- _Work required_: Where does the string "grid" occur in the entries below? Copy every line where it does.

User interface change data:
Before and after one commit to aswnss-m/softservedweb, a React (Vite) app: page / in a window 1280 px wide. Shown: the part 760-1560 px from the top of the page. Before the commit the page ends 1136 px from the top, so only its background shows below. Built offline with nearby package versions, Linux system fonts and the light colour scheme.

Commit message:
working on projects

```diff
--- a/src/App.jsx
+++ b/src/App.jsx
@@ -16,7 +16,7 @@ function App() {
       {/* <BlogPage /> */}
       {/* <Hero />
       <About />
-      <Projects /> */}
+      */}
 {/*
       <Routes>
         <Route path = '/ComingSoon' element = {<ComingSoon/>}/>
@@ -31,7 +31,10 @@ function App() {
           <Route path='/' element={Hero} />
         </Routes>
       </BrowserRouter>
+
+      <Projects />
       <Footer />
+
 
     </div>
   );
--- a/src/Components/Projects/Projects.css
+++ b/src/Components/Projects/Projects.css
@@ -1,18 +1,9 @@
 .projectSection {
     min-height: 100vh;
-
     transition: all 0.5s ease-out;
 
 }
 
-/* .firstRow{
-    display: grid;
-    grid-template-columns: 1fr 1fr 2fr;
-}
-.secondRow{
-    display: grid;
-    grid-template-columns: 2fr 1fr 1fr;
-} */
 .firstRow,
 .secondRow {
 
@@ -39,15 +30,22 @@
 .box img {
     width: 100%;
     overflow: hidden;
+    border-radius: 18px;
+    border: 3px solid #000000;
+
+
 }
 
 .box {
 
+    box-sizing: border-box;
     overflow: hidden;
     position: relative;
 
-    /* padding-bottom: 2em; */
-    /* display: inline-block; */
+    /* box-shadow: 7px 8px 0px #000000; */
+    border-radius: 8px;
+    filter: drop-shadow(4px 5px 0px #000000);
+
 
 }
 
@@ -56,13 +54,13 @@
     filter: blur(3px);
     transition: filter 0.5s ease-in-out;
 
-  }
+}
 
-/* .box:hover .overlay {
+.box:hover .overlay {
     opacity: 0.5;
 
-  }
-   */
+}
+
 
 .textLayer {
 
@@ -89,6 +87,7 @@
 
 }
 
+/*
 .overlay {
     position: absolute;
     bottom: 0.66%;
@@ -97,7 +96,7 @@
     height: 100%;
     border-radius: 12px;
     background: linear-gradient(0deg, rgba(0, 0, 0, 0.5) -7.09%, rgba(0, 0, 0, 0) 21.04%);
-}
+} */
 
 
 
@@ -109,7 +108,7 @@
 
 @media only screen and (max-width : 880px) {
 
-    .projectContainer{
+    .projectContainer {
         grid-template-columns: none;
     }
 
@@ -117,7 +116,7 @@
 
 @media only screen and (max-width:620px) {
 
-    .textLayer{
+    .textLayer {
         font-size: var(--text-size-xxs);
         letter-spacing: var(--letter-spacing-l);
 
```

==

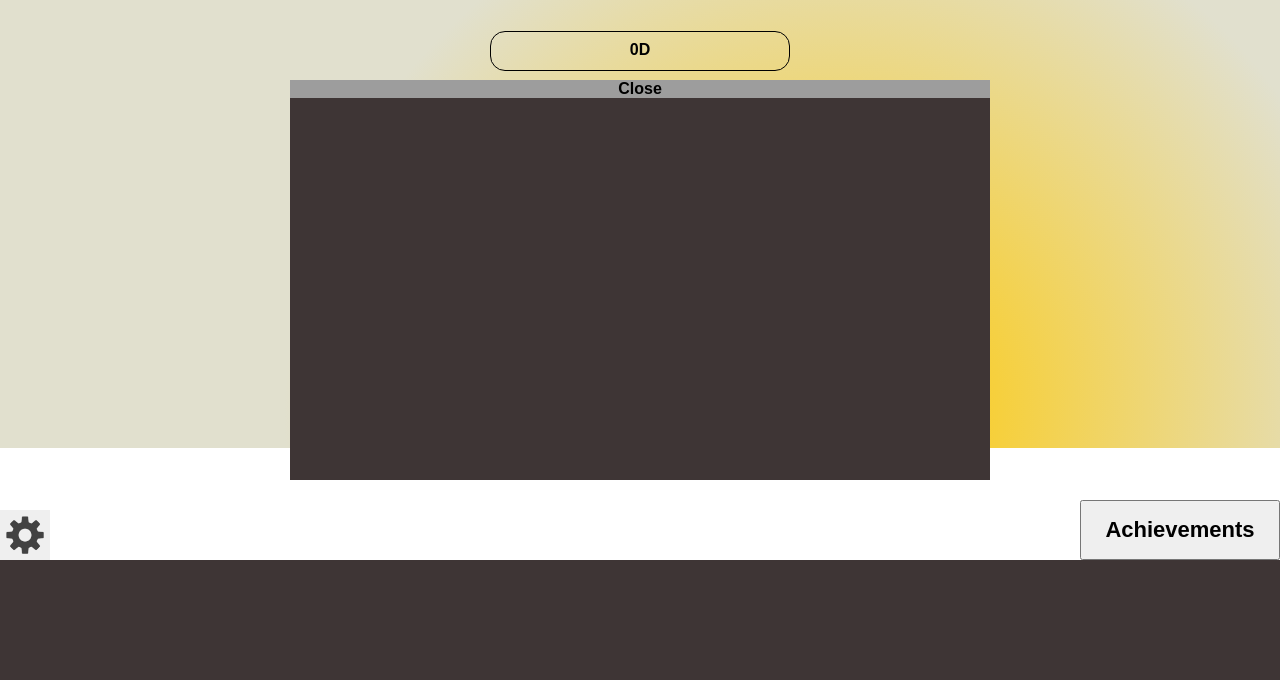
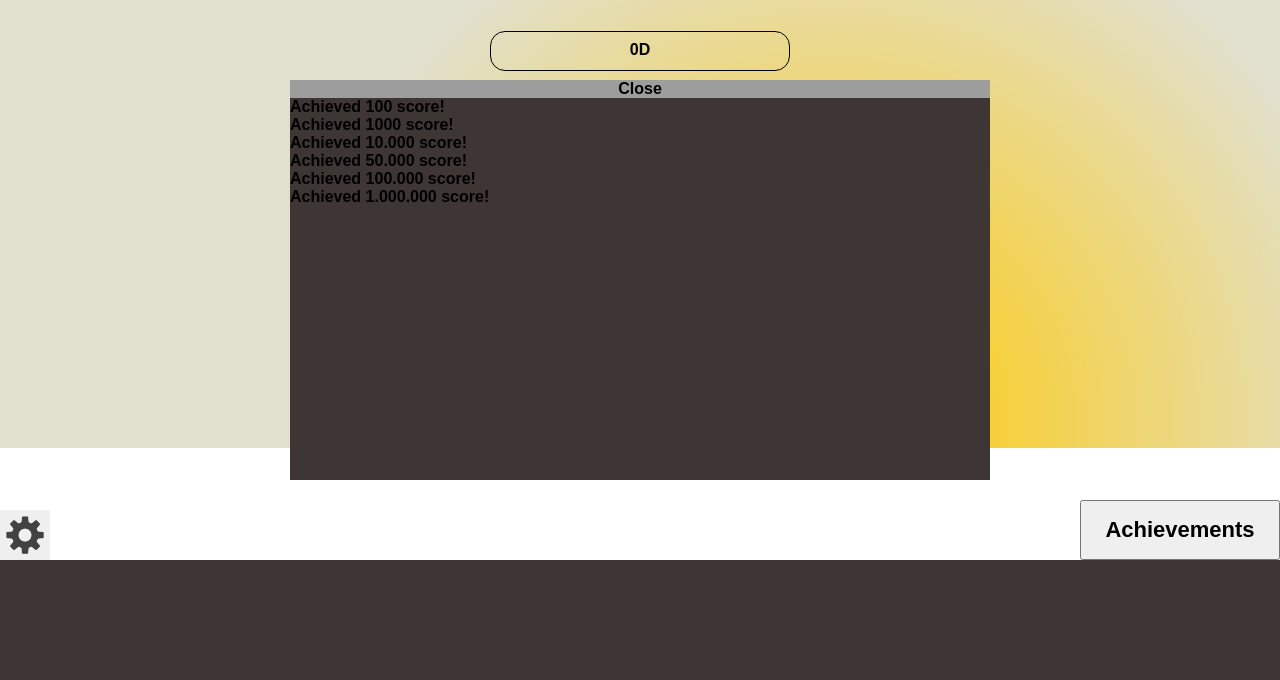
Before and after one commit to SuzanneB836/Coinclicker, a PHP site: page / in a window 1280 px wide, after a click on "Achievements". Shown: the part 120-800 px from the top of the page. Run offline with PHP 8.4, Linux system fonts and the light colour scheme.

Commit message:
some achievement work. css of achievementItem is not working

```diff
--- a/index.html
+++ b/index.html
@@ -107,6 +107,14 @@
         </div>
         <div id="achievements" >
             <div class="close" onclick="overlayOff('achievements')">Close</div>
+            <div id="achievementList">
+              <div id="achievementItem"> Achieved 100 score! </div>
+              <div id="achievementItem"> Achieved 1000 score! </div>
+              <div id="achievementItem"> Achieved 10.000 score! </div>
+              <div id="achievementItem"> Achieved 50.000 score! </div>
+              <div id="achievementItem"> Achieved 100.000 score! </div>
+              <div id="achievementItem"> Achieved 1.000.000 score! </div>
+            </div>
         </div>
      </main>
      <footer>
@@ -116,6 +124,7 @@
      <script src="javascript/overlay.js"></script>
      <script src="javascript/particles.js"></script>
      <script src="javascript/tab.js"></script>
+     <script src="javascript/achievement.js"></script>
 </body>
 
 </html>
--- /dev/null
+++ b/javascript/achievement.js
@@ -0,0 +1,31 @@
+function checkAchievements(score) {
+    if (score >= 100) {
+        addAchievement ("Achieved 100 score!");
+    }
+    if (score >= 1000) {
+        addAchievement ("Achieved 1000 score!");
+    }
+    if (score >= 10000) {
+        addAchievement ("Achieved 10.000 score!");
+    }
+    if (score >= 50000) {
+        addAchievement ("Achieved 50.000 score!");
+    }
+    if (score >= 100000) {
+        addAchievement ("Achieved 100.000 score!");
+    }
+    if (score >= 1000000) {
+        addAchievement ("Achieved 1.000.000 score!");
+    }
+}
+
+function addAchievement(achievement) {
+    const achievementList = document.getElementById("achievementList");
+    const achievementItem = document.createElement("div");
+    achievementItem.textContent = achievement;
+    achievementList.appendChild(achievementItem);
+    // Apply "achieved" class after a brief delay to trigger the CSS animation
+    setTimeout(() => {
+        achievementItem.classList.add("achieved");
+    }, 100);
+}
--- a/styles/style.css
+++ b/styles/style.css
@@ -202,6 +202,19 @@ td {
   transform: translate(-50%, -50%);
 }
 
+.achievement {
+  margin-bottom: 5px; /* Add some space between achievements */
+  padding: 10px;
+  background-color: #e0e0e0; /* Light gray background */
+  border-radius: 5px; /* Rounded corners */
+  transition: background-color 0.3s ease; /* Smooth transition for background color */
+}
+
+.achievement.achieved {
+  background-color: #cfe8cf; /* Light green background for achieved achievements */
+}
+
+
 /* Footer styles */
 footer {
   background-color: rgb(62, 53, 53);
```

...

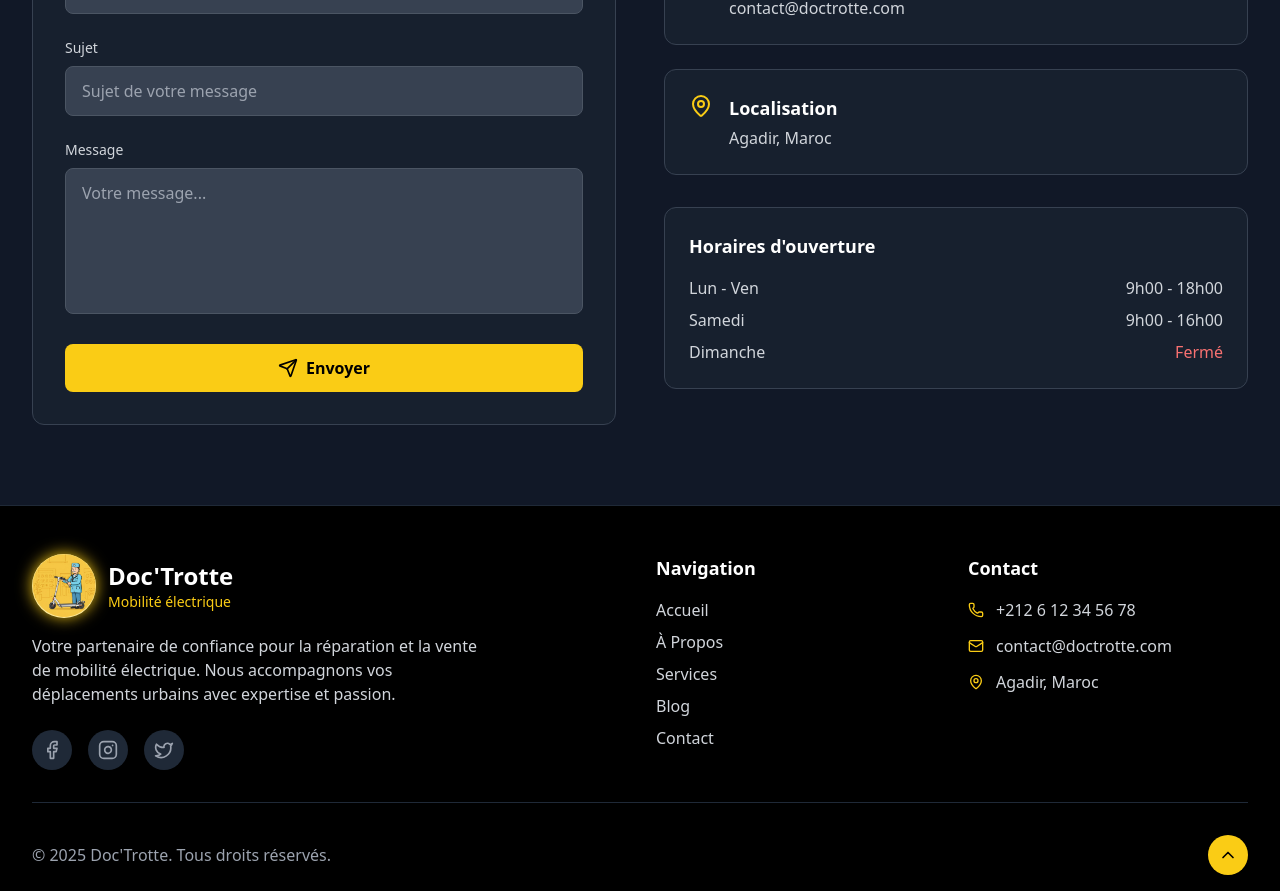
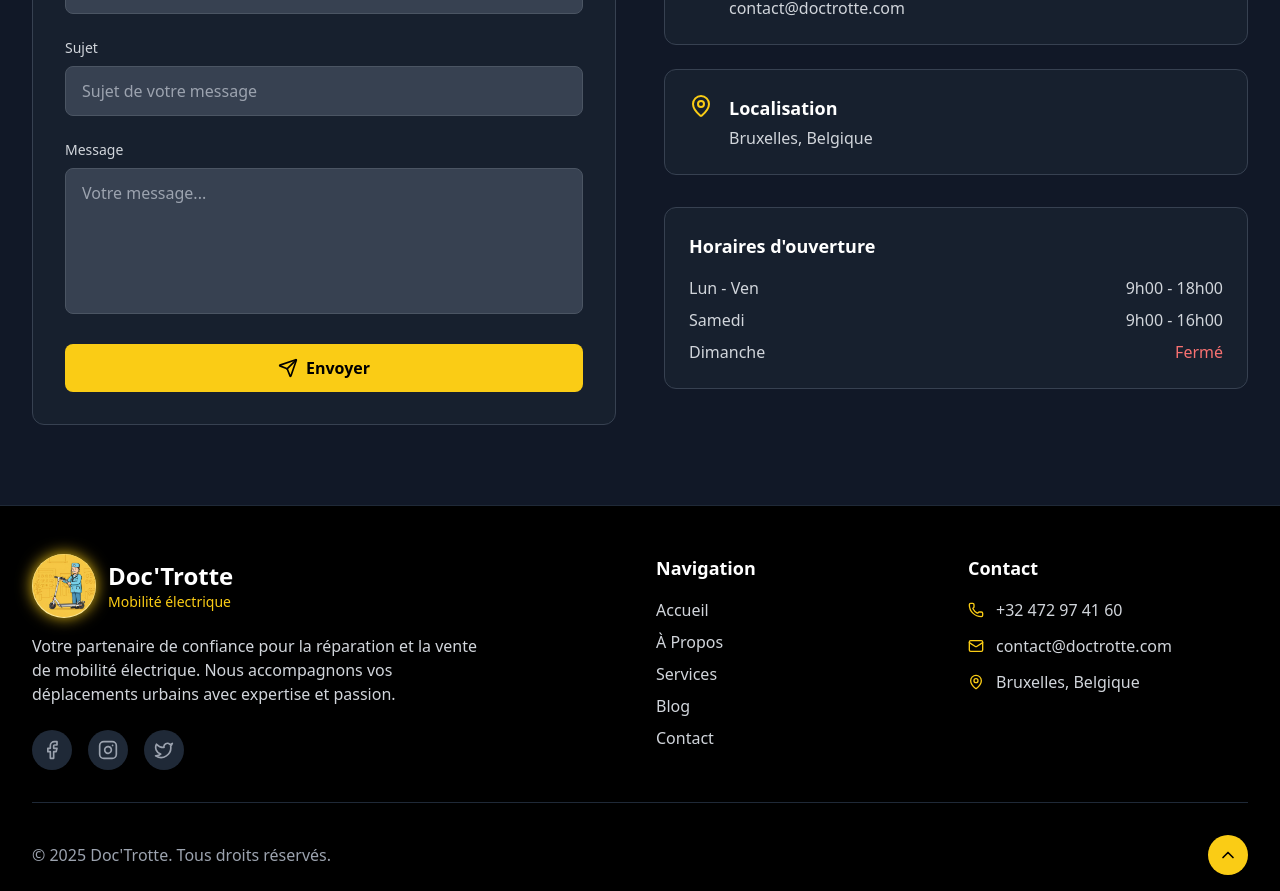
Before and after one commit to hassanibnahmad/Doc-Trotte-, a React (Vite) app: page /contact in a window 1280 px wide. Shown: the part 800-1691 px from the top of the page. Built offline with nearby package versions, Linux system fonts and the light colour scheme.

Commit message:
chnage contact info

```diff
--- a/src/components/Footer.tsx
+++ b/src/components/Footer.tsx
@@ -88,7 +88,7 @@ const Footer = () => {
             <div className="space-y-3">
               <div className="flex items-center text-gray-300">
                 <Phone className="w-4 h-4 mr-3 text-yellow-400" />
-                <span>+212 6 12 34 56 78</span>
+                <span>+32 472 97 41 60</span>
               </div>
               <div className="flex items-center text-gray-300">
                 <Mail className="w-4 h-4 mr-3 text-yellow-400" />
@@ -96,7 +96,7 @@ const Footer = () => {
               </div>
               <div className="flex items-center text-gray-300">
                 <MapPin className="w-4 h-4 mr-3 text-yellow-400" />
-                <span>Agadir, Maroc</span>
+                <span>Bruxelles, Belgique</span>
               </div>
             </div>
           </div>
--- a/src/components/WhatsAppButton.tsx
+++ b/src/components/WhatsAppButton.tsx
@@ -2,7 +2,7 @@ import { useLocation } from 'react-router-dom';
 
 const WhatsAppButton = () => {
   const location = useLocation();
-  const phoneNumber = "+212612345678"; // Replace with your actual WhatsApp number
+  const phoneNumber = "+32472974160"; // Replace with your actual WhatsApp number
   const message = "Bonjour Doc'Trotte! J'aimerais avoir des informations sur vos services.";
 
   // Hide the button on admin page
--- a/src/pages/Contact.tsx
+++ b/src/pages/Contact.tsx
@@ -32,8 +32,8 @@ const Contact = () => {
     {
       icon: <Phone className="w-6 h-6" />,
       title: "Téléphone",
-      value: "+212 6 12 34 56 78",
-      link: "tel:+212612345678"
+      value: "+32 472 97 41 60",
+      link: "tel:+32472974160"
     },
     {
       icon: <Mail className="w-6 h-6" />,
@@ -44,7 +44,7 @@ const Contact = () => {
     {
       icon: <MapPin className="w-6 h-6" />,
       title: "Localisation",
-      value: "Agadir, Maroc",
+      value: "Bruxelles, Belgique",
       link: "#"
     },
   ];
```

- _Your solution_:
-    display: grid;
-    grid-template-columns: 1fr 1fr 2fr;
-    display: grid;
-    grid-template-columns: 2fr 1fr 1fr;
         grid-template-columns: none;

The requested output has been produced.